Content starts

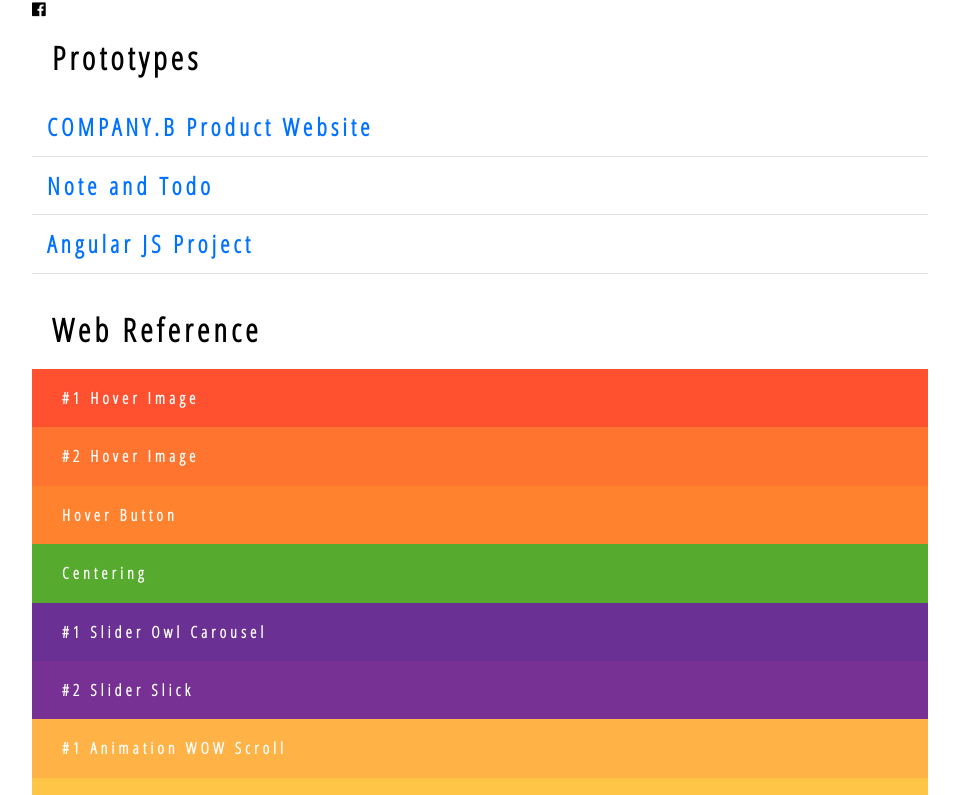
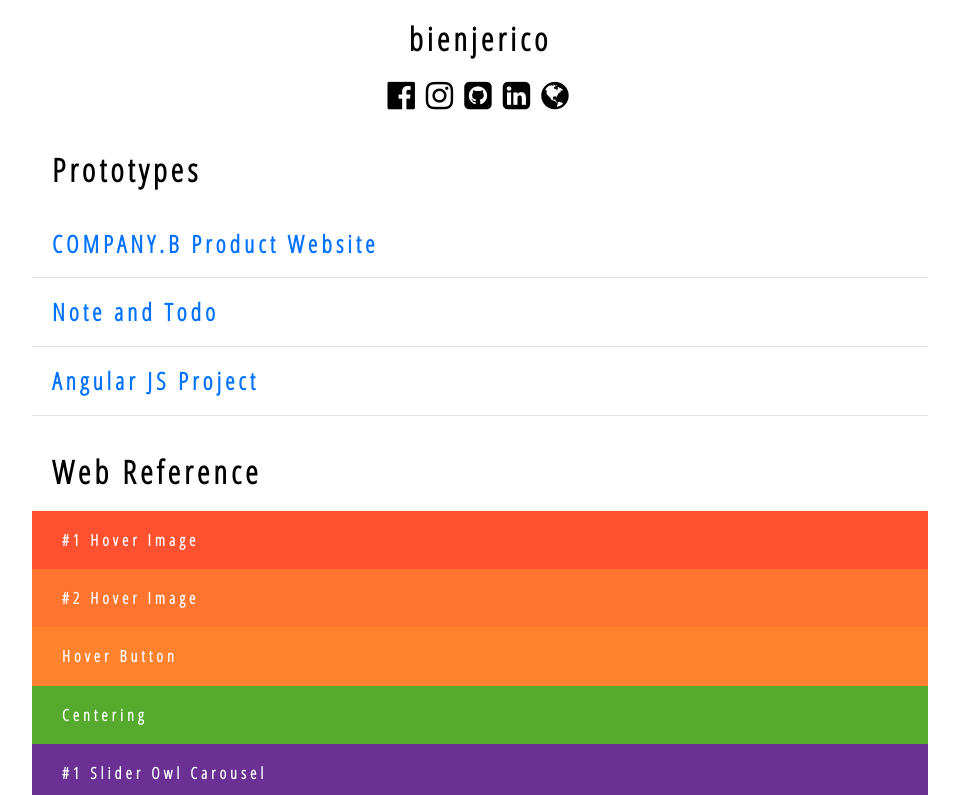
Before and after one commit to bienjerico/bienjerico.github.io, a website: page index.html in a window 1280 px wide. Shown: the top 795 px of the page, without its empty margins (160-1119 px from the left). Drawn offline with Linux system fonts and the light colour scheme.

Commit message:
information

```diff
--- a/index.html
+++ b/index.html
@@ -23,8 +23,21 @@
     <![endif]-->
   </head>
   <body>
+
+    <section class="information">
+      <h1 class="wow fadeInDown">bienjerico</h1>
+      <div class="information-socialnetwork wow fadeInUp">
+        <a href="https://www.facebook.com/bcueto1" target="_blank"><i class="fa fa-facebook-official fa-2x" aria-hidden="true"></i></a>
+        <a href="https://www.instagram.com/bienjerico/" target="_blank"><i class="fa fa-instagram fa-2x" aria-hidden="true"></i></a>
+        <a href="https://github.com/bienjerico" target="_blank"><i class="fa fa-github-square fa-2x" aria-hidden="true"></i></a>
+        <a href="https://ph.linkedin.com/in/bien-jerico-cueto-19975748" target="_blank"><i class="fa fa-linkedin-square fa-2x" aria-hidden="true"></i></a>
+        <a href="http://128.199.192.239/bienjerico/" target="_blank"><i class="fa fa-globe fa-2x" aria-hidden="true"></i></a>
+      </div>
+    </section>
+
+    <div class="clearfix">&nbsp;</div>
+
     <section class="accordion-list">
-<i class="fa fa-facebook-official" aria-hidden="true"></i>
       <h1 class="wow fadeInDown">Prototypes</h1>
 
       <ul>
@@ -63,7 +76,7 @@
               <li class="gradient-item wow fadeInUp"><a href="http://www.owlcarousel.owlgraphic.com/" target="_blank"><h4>#1 Slider Owl Carousel</h4></a></li>
               <li class="gradient-item wow fadeInUp"><a href="http://kenwheeler.github.io/slick/" target="_blank"><h4>#2 Slider Slick</h4></a></li>
               <li class="gradient-item wow fadeInUp"><a href="http://mynameismatthieu.com/WOW/index.html" target="_blank"><h4>#1 Animation WOW Scroll </h4></a></li>
-              <li class="gradient-item wow fadeInUp"><a href="http://mynameismatthieu.com/WOW/index.html" target="_blank"><h4>#2 Animation CSS List</h4></a></li>
+              <li class="gradient-item wow fadeInUp"><a href="https://daneden.github.io/animate.css/" target="_blank"><h4>#2 Animation CSS List</h4></a></li>
               <li class="gradient-item wow fadeInUp"><a href="https://codepen.io/designcouch/pen/Atyop" target="_blank"><h4>#3 Animation Hamburger Icon</h4></a></li>
               <li class="gradient-item wow fadeInUp"><a href="http://responsive-nav.com/" target="_blank"><h4>Navigation Responsive</h4></a></li>
               <li class="gradient-item wow fadeInUp"><a href="http://uigradients.com/" target="_blank"><h4>Gradient Background Color</h4></a></li>
--- a/style.css
+++ b/style.css
@@ -239,6 +239,7 @@ body {
 	margin:0 auto;
   width: 70%;
 }
+
 .accordion-list h1 {
 	padding-left: 20px;
 }
@@ -253,7 +254,7 @@ body {
 }
 .accordion-list .accordion-group h2{
   color: #0072FF;
-  padding: 15px;
+  padding: 20px;
 }
 .accordion-list .accordion-details {
   padding-bottom: 25px;
@@ -266,3 +267,17 @@ body {
   font-weight: bold;
   color: #0072ff;
 }
+
+/*-------------*/
+/* information */
+/*-------------*/
+.information {
+  text-align: center;
+  letter-spacing: 0.25em;
+	margin:0 auto;
+  width: 70%;
+}
+.information-socialnetwork a {
+  text-decoration: none;
+  color: #000;
+}
```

Content ends

Please go through the listing and return each line that has "true" in it.

> [Written reply]
+        <a href="https://www.facebook.com/bcueto1" target="_blank"><i class="fa fa-facebook-official fa-2x" aria-hidden="true"></i></a>
+        <a href="https://www.instagram.com/bienjerico/" target="_blank"><i class="fa fa-instagram fa-2x" aria-hidden="true"></i></a>
+        <a href="https://github.com/bienjerico" target="_blank"><i class="fa fa-github-square fa-2x" aria-hidden="true"></i></a>
+        <a href="https://ph.linkedin.com/in/bien-jerico-cueto-19975748" target="_blank"><i class="fa fa-linkedin-square fa-2x" aria-hidden="true"></i></a>
+        <a href="http://128.199.192.239/bienjerico/" target="_blank"><i class="fa fa-globe fa-2x" aria-hidden="true"></i></a>
-<i class="fa fa-facebook-official" aria-hidden="true"></i>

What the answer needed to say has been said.